“The growth of knowledge far outstrips the growth of being.”
“We are like children restlessly sitting at the controls of a locomotive.”
The explosion of AI is only the latest phenomenon demonstrating how far behind we as people and as a people are. It is not about having too much or knowing too much. It is not being advanced enough to handle what we increasingly have and know (or think we know).
Philosopher Jacob Needleman (1934-2022) wrote:
Both in our civilization and in our personal lives, the growth of knowledge far outstrips the growth of being, endlessly complicating our existence and taking away from us far more than it gives us. In relation to the advances and applications of scientific knowledge, we are like children restlessly sitting at the controls of a locomotive. Without a corresponding growth of inner, moral power, our intellectual power seems now to be carrying us toward disaster—in the form of the catastrophic destruction of the natural world, in the decay of ethical values, in the secrets of biological life falling under the sway of blind commerce or blind superstition, and above all, in the impending worldwide nuclear terror. May we not therefore say, as Plato said 2,500 years ago, that such “knowledge” as we have does not really deserve the label knowledge? Can we listen to him as he tells us that knowledge without virtue can neither bring us good nor show us truth? This is to say that such knowing as we have is not transformational; it does not elevate our level of being and it does not nourish the development of moral power.

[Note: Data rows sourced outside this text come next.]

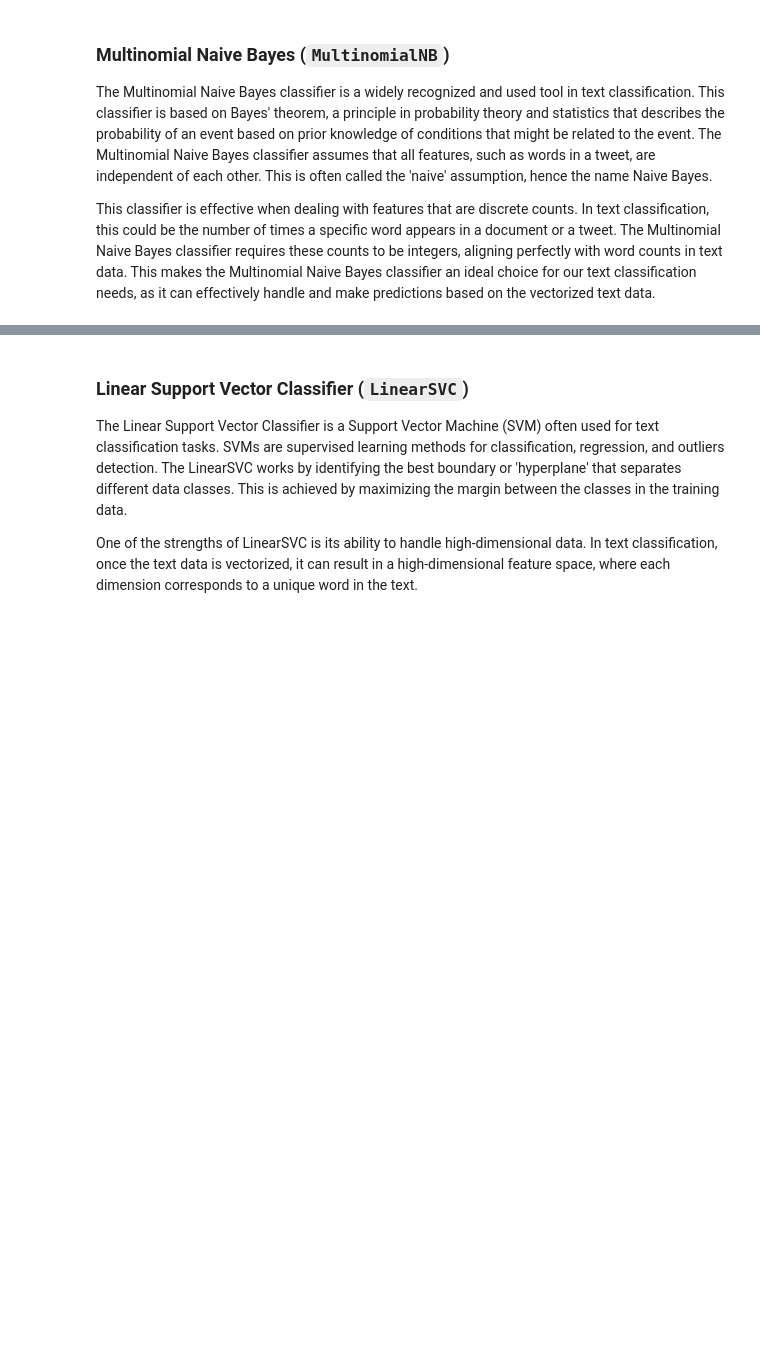
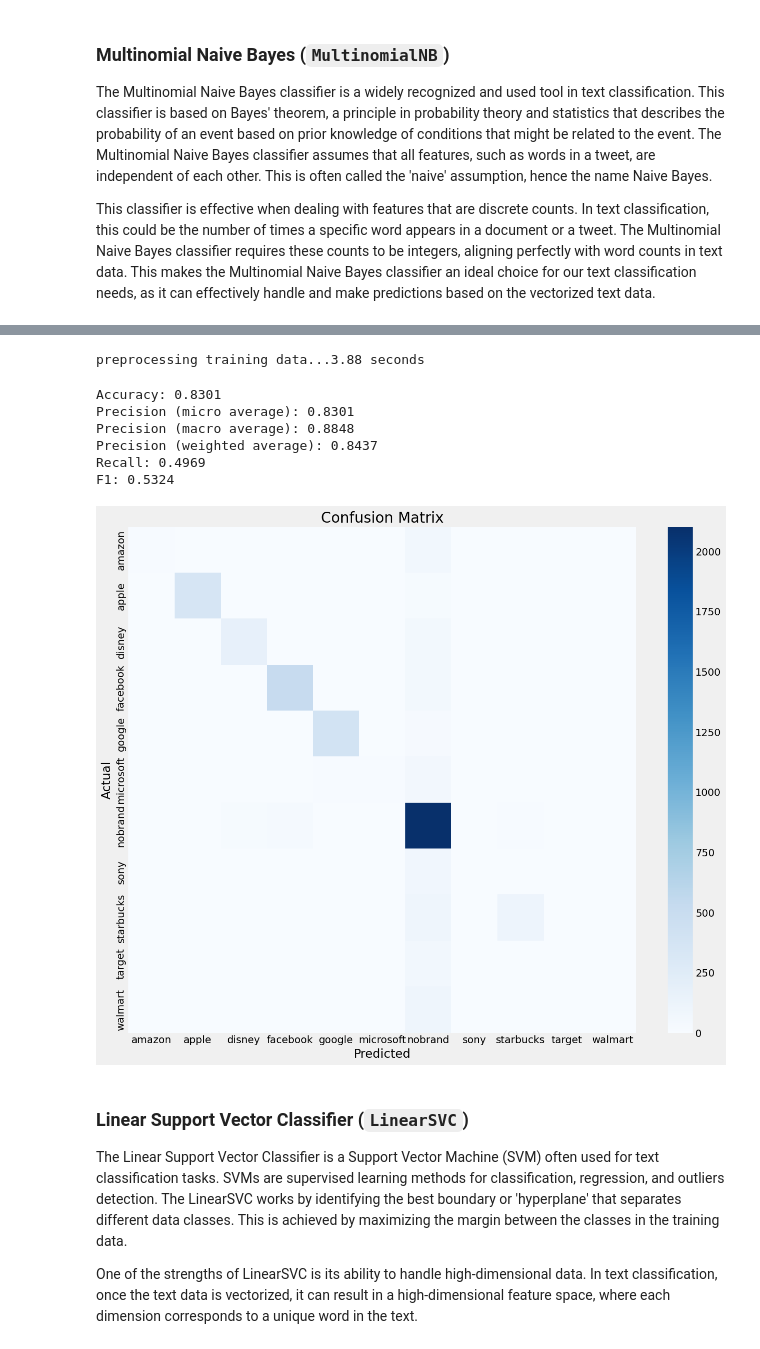
Before and after one commit to subsystem3/project, a Jupyter notebook: project.ipynb, the cells around one changed output, grey strips where cells are left out. Drawn from its saved outputs; the diff is of its cells as text; code cells hidden in the pictures; blank space fills up the shorter version.

```diff
--- a/project.ipynb
+++ b/project.ipynb
@@ -1840,3 +1934,79 @@ print(new_predicted_brand_name)
+# %%
+brands_df_processed = brands_df.copy()
+brands_df_processed = apply_preprocessing(brands_df_processed)
+# %% [output]
+preprocessing training data...3.88 seconds
+# %%
+# Logistic regression using vector embeddings with Word2Vec
+# vector_size: dimensionality of the word vectors
+# window: maximum distance between a target word and words around the target word
+# (smaller windows tend to capture more syntactic information, larger windows more semantic information)
+# min_count: minimum number of occurrences of a word in the corpus to include it in the model
+# workers: number of threads used to train the model
+# sg: training algorithm (0 is continuous bag of words)
+word2vec_model = Word2Vec(brands_df_processed.processed_text, vector_size=100, window=5, min_count=1, workers=4, sg=0)
+
+def compute_mean_word2vec_vector(word2vec_model, words):
+    word_vectors = [word2vec_model.wv[word] for word in words if word in word2vec_model.wv]
+    if word_vectors:
+        return np.mean(word_vectors, axis=0)
+    else:
+        return np.zeros(word2vec_model.vector_size)
+
+brands_df_processed['word2vec_vector'] = brands_df_processed.processed_text.apply(lambda x: compute_mean_word2vec_vector(word2vec_model, x))
+
+for i, vec in enumerate(brands_df_processed['word2vec_vector']):
+    if vec.shape != (100,):
+        print(f"Vector at index {i} has shape {vec.shape}")
+
+label_encoder = LabelEncoder()
+
+x = np.vstack(brands_df_processed['word2vec_vector'].values)
+y = label_encoder.fit_transform(brands_df_processed['brand'])
+
+xtrain, xtest, ytrain, ytest = train_test_split(x, y, test_size=0.2)
+
+model = LogisticRegression(max_iter=1000)
+model.fit(xtrain, ytrain)
+
+predictions = model.predict(xtest)
+
+predicted_brand_names = label_encoder.inverse_transform(predictions)
+
+accuracy = accuracy_score(ytest, predictions)
+precision_micro = precision_score(ytest, predictions, average="micro")
+precision_macro = precision_score(ytest, predictions, average="macro")
+precision_weighted = precision_score(ytest, predictions, average="weighted")
+recall = recall_score(ytest, predictions, average="macro")
+f1 = f1_score(ytest, predictions, average="macro")
+
+print(f"Accuracy: {accuracy:.4f}")
+print(f"Precision (micro average): {precision_micro:.4f}")
+print(f"Precision (macro average): {precision_macro:.4f}")
+print(f"Precision (weighted average): {precision_weighted:.4f}")
+print(f"Recall: {recall:.4f}")
+print(f"F1: {f1:.4f}")
+
+class_labels = label_encoder.inverse_transform(range(len(label_encoder.classes_)))
+cm = confusion_matrix(ytest, predictions)
+plt.figure(figsize=(14, 12))
+sns.heatmap(
+    cm, fmt="d", cmap="Blues", xticklabels=class_labels, yticklabels=class_labels
+)
+plt.xlabel("Predicted")
+plt.ylabel("Actual")
+plt.title("Confusion Matrix")
+plt.show()
+
+print('test')
+# %% [output]
+Accuracy: 0.8301
+Precision (micro average): 0.8301
+Precision (macro average): 0.8848
+Precision (weighted average): 0.8437
+Recall: 0.4969
+F1: 0.5324
+[figure, added]
 # %% [markdown]
 ### Linear Support Vector Classifier (`LinearSVC`)
 
```
Also changed, not shown: parts of 22 cells of this notebook.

It is only the fully developed human being, which means only the fully developed human mind in which the intuition of objective value is an essential component, that can see the world as it really is, and that, through its action upon our instincts and impulses, can lead us toward the capability to act in the service of the Good.
Foreword to The Gospel of Thomas: The Gnostic Wisdom of Jesus (2005) by Jean-Yves Leloup